Data listing:
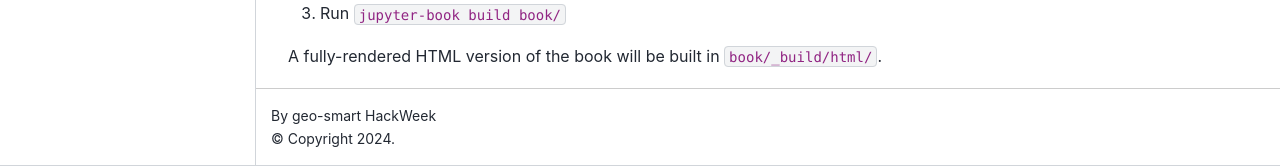
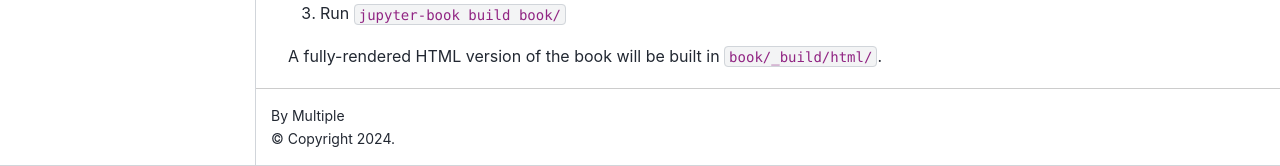
Before and after one commit to ocean-satellite-tools/mind-the-chl-gap-2024, a Jupyter Book: the page built from book/README.md, in a window 1280 px wide and 962 px high. Shown: the part 796-962 px from the top of the window. Built offline with Jupyter Book 1.0.4 settings and Sphinx 7.4.7 and the Sphinx Book theme 1.1.4, drawn with Linux system fonts in a browser that asks for light colours; pages that are not in the unit, such as notebooks, are missing from menus.

Commit message:
fix the link

```diff
--- a/book/_config.yml
+++ b/book/_config.yml
@@ -6,7 +6,7 @@
 #######################################################################################
 # Book settings
 title                       : Mind the CHL Gap  # The title of the book
-author                      : geo-smart HackWeek  # The author of the book
+author                      : Multiple  # The author of the book
 copyright                   : "2024"  # Copyright year to be placed in the footer
 logo                        : logo.jpg  # A path to the book logo
 
@@ -26,7 +26,7 @@
 
 # Information about where the book exists on the web
 repository:
-  url: https://github.com/geo-smart/mind-the-chl-gap/book  # Online location of your book
+  url: https://github.com/geo-smart/mind-the-chl-gap  # Online location of your book
   path_to_book: book  # Optional path to your book, relative to the repository root
   branch: main  # Which branch of the repository should be used when creating links (optional)
 
```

Task to carry out: Without the pictures, repeat the listing word for word.

Answer:
Before and after one commit to ocean-satellite-tools/mind-the-chl-gap-2024, a Jupyter Book: the page built from book/README.md, in a window 1280 px wide and 962 px high. Shown: the part 796-962 px from the top of the window. Built offline with Jupyter Book 1.0.4 settings and Sphinx 7.4.7 and the Sphinx Book theme 1.1.4, drawn with Linux system fonts in a browser that asks for light colours; pages that are not in the unit, such as notebooks, are missing from menus.

Commit message:
fix the link

```diff
--- a/book/_config.yml
+++ b/book/_config.yml
@@ -6,7 +6,7 @@
 #######################################################################################
 # Book settings
 title                       : Mind the CHL Gap  # The title of the book
-author                      : geo-smart HackWeek  # The author of the book
+author                      : Multiple  # The author of the book
 copyright                   : "2024"  # Copyright year to be placed in the footer
 logo                        : logo.jpg  # A path to the book logo
 
@@ -26,7 +26,7 @@
 
 # Information about where the book exists on the web
 repository:
-  url: https://github.com/geo-smart/mind-the-chl-gap/book  # Online location of your book
+  url: https://github.com/geo-smart/mind-the-chl-gap  # Online location of your book
   path_to_book: book  # Optional path to your book, relative to the repository root
   branch: main  # Which branch of the repository should be used when creating links (optional)
 
```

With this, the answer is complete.